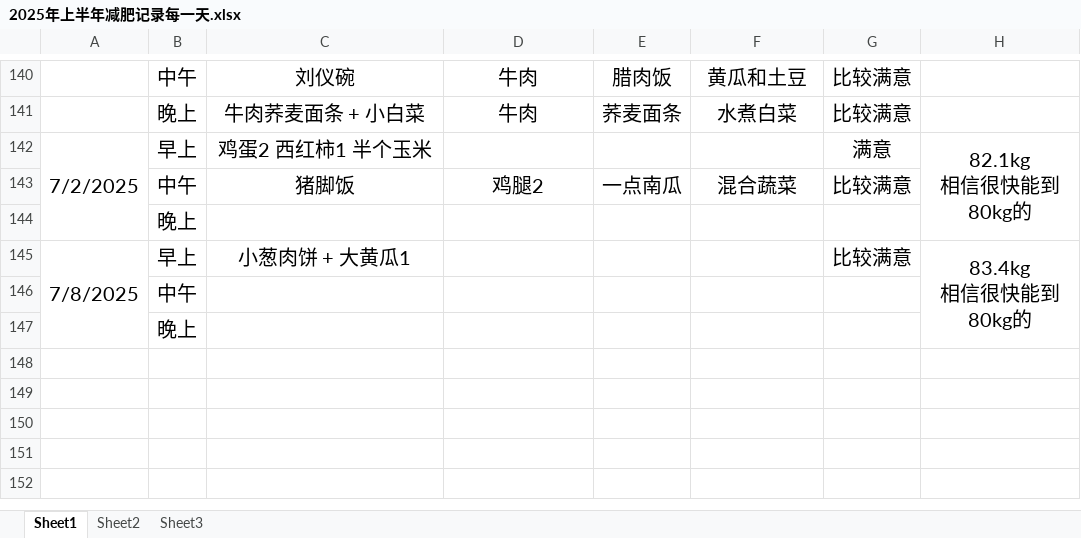
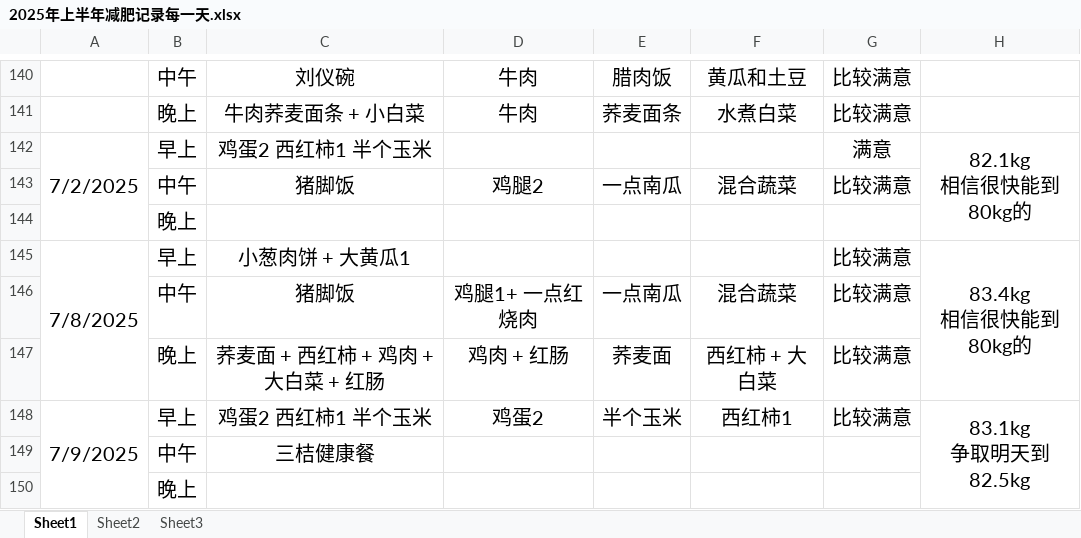
Before and after one commit to haolipeng/study_cloud_security_public, an Excel workbook: 2025年上半年减肥记录每一天.xlsx, sheet Sheet1, drawn as a sheet; only a part is shown, gaps mark what is left out; values as stored, in another font and other column widths than the file's, no borders; removed rows and columns are numbered as before the commit, all else as after; ↵ is a line break in a cell; the diff names each change by its address in the sheet, - before the commit and + after, or states it on an @@ line.

```diff
--- a/2025年上半年减肥记录每一天.xlsx (sheet Sheet1)
+++ b/2025年上半年减肥记录每一天.xlsx (sheet Sheet1)
-A145:A147 merged
+A145:A147 merged
-H145:H147 merged
+H145:H147 merged
-row 146:  | 中午
+row 146:  | 中午 | 猪脚饭 | 鸡腿1+ 一点红烧肉 | 一点南瓜 | 混合蔬菜 | 比较满意
+row 147:  | 晚上 | 荞麦面 + 西红柿 + 鸡肉 + 大白菜 + 红肠 | 鸡肉 + 红肠 | 荞麦面 | 西红柿 + 大白菜 | 比较满意
+row 148: 7/9/2025 | 早上 | 鸡蛋2 西红柿1 半个玉米 | 鸡蛋2 | 半个玉米 | 西红柿1 | 比较满意 | 83.1kg ↵ 争取明天到82.5kg
+row 149:  | 中午 | 三桔健康餐
```
Also changed, not shown: 1 other file.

☆ ☆ ☆ ☆

### Required work:
Nothing but the records, restated word for word and stripped of images, belongs in the answer.

### Expected answer:
Before and after one commit to haolipeng/study_cloud_security_public, an Excel workbook: 2025年上半年减肥记录每一天.xlsx, sheet Sheet1, drawn as a sheet; only a part is shown, gaps mark what is left out; values as stored, in another font and other column widths than the file's, no borders; removed rows and columns are numbered as before the commit, all else as after; ↵ is a line break in a cell; the diff names each change by its address in the sheet, - before the commit and + after, or states it on an @@ line.

```diff
--- a/2025年上半年减肥记录每一天.xlsx (sheet Sheet1)
+++ b/2025年上半年减肥记录每一天.xlsx (sheet Sheet1)
-A145:A147 merged
+A145:A147 merged
-H145:H147 merged
+H145:H147 merged
-row 146:  | 中午
+row 146:  | 中午 | 猪脚饭 | 鸡腿1+ 一点红烧肉 | 一点南瓜 | 混合蔬菜 | 比较满意
+row 147:  | 晚上 | 荞麦面 + 西红柿 + 鸡肉 + 大白菜 + 红肠 | 鸡肉 + 红肠 | 荞麦面 | 西红柿 + 大白菜 | 比较满意
+row 148: 7/9/2025 | 早上 | 鸡蛋2 西红柿1 半个玉米 | 鸡蛋2 | 半个玉米 | 西红柿1 | 比较满意 | 83.1kg ↵ 争取明天到82.5kg
+row 149:  | 中午 | 三桔健康餐
```
Also changed, not shown: 1 other file.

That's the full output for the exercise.